In the constantly changing online habits, we see a comeback from the ‘old’ established publishers such as BBC in the UK and DR, Aftonbladet, VG and Yle in the Nordics.

In the latest edition of our news consumption study, we are looking into the current state of consumption habits around news in the US, UK, Germany and Nordics. Since we published the first edition of our study back in 2017, a lot has changed in terms of which websites are now considered the most important.

Although Google is still seen as the most important website in almost all countries (except Norway), Facebook has dropped significantly in popularity. In all countries, far fewer people point out Facebook to be among their favourite websites. The biggest drop is seen in Norway, where 45% fewer people consider Facebook to be one of their three most important websites.
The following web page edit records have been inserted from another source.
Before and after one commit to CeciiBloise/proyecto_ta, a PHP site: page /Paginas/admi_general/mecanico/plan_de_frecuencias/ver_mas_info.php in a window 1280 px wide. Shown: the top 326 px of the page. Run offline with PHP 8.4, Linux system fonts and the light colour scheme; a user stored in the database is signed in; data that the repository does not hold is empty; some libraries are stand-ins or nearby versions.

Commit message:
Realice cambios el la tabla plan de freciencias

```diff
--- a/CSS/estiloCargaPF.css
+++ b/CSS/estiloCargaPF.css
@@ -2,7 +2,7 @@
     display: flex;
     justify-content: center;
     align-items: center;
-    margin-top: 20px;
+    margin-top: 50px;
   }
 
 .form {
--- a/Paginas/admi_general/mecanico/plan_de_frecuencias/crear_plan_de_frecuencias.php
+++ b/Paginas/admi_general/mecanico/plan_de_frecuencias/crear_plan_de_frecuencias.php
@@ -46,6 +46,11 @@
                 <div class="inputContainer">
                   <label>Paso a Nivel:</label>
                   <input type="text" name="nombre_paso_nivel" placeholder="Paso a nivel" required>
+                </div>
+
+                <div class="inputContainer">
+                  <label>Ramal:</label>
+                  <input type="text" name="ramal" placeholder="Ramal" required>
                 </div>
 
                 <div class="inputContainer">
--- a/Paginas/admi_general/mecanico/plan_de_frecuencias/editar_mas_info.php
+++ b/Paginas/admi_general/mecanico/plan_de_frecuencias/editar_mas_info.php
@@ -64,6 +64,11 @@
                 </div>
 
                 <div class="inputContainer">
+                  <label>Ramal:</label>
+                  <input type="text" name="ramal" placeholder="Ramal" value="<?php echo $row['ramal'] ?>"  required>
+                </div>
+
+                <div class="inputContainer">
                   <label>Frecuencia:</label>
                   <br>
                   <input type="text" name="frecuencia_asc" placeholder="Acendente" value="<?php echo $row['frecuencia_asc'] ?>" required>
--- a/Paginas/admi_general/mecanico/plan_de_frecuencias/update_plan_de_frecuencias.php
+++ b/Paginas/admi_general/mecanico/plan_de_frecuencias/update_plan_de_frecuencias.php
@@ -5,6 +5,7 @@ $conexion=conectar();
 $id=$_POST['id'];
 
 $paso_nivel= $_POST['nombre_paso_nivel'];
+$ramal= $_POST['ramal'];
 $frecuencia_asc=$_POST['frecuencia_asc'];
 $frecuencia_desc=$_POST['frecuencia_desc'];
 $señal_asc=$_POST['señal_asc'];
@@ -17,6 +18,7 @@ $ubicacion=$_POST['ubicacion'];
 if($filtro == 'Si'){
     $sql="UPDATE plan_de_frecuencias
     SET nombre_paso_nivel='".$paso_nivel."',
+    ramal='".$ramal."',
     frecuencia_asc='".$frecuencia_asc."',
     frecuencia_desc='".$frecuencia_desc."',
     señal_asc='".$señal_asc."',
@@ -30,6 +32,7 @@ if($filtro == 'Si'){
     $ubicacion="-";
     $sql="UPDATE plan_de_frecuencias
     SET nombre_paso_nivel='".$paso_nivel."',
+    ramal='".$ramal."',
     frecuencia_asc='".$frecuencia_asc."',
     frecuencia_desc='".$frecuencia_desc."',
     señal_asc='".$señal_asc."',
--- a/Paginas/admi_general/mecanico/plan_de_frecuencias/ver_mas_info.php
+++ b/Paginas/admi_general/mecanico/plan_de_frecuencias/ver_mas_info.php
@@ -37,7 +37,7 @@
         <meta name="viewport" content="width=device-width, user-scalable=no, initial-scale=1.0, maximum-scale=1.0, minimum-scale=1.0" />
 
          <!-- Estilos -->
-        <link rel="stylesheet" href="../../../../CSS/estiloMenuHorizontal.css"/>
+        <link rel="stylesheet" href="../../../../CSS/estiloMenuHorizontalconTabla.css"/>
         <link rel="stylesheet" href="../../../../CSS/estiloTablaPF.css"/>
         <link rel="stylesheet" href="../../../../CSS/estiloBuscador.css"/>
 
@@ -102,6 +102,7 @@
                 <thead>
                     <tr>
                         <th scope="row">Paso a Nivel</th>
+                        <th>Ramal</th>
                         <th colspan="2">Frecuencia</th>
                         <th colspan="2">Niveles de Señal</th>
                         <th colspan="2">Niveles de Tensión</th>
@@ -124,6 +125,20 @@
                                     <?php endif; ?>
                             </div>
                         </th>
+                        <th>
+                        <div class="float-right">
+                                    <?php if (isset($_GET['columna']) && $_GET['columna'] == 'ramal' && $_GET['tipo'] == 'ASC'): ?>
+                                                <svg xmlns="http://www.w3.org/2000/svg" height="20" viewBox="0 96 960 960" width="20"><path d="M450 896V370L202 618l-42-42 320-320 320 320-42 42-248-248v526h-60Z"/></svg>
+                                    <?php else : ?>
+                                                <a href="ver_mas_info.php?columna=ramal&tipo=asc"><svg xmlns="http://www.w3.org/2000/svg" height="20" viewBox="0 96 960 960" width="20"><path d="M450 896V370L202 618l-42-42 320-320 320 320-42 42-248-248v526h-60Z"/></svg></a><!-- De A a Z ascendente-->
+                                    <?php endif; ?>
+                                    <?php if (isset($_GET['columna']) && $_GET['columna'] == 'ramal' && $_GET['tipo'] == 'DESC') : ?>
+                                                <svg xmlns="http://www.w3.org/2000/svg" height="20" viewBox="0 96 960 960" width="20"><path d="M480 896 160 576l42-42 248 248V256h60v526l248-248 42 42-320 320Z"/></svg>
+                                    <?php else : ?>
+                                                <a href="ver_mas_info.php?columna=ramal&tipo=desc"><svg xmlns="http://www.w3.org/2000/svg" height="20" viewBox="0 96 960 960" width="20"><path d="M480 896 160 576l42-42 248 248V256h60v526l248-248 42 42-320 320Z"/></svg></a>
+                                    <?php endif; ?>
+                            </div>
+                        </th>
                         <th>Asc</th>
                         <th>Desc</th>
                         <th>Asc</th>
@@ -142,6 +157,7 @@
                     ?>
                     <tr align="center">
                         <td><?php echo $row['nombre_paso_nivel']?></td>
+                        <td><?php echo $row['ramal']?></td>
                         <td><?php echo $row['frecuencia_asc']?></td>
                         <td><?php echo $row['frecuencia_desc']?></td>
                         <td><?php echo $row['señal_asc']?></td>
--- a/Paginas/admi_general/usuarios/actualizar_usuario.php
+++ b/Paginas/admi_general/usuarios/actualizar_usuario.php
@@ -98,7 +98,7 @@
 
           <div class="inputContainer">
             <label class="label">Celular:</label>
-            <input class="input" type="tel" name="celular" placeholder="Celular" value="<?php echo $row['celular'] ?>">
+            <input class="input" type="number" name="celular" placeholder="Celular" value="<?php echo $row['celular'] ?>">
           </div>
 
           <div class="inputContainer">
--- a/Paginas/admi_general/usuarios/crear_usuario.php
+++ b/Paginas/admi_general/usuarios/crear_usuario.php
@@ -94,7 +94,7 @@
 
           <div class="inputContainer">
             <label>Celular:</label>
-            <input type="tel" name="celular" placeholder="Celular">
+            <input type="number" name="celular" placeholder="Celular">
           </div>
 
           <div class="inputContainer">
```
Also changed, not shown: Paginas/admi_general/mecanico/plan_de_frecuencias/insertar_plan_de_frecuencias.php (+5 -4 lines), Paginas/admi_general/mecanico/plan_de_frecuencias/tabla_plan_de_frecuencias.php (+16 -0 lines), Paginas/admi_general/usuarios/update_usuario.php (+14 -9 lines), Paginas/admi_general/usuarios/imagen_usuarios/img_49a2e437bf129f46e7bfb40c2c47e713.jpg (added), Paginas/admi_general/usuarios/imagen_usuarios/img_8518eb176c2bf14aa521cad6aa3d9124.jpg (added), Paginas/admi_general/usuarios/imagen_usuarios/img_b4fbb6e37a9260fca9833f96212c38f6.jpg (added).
At the same time, our study shows that national publishers are climbing the ladder. BBC in the UK, DR in Denmark, Aftonbladet in Sweden and VG in Norway have now all surpassed Facebook on the list of favourite websites, while Yle in Finland is on level with Facebook in terms of popularity. Of course, social media like Facebook is by now primarily strong on apps, but it is still good news for all the publishers trying to find their digital sea-legs.

Online news sites are the preferred source of news

In fact, our study shows that there is even more good news for the publishers. In 2017, TV was the most used source of news in both the US, UK, Denmark, Sweden and Finland, but now online news sites have become the most used as well as the most important source of news in all countries except Germany, where TV is still the source of news used by most people.

Especially in Norway, online news sites are preferred when consuming news. Among the Norwegians, 81% use online news sites as a source of news on a weekly basis, while 45% consider online news sites to be their main source of news.

Trust in online news sites keep falling

While our study shows positive trends for the publishers, it’s not just all good news though. Trust in online news sites continues to decline. This is especially so in Sweden where 42% say they trust online news sites less than they did last year. Looking at all countries, we found at least 30% of people say their trust in online news is falling.

More people in the Nordics are paying for online news

Finally, our study shows that attitudes to paying for news vary widely according to which market you look at. In the Nordics, we see that far more people than in the US and UK are paying for news content.

In the UK, where the fewest people are paying for online news, only 8% are paying for a subscription, whereas 38% of the Norwegians are doing this. However, in all countries, there is huge potential for the publishers as 5-7% of those not paying for online news is considering starting doing this.

Get further insights

In our study, you can learn more about the current state of news consumption in the US, UK, Germany and Nordics. Enjoy!

The study is based on approximately 14.000 individual survey respondents across seven countries; The US, the UK, Germany, Denmark, Sweden, Norway and Finland.

Download the full study and get further insights now: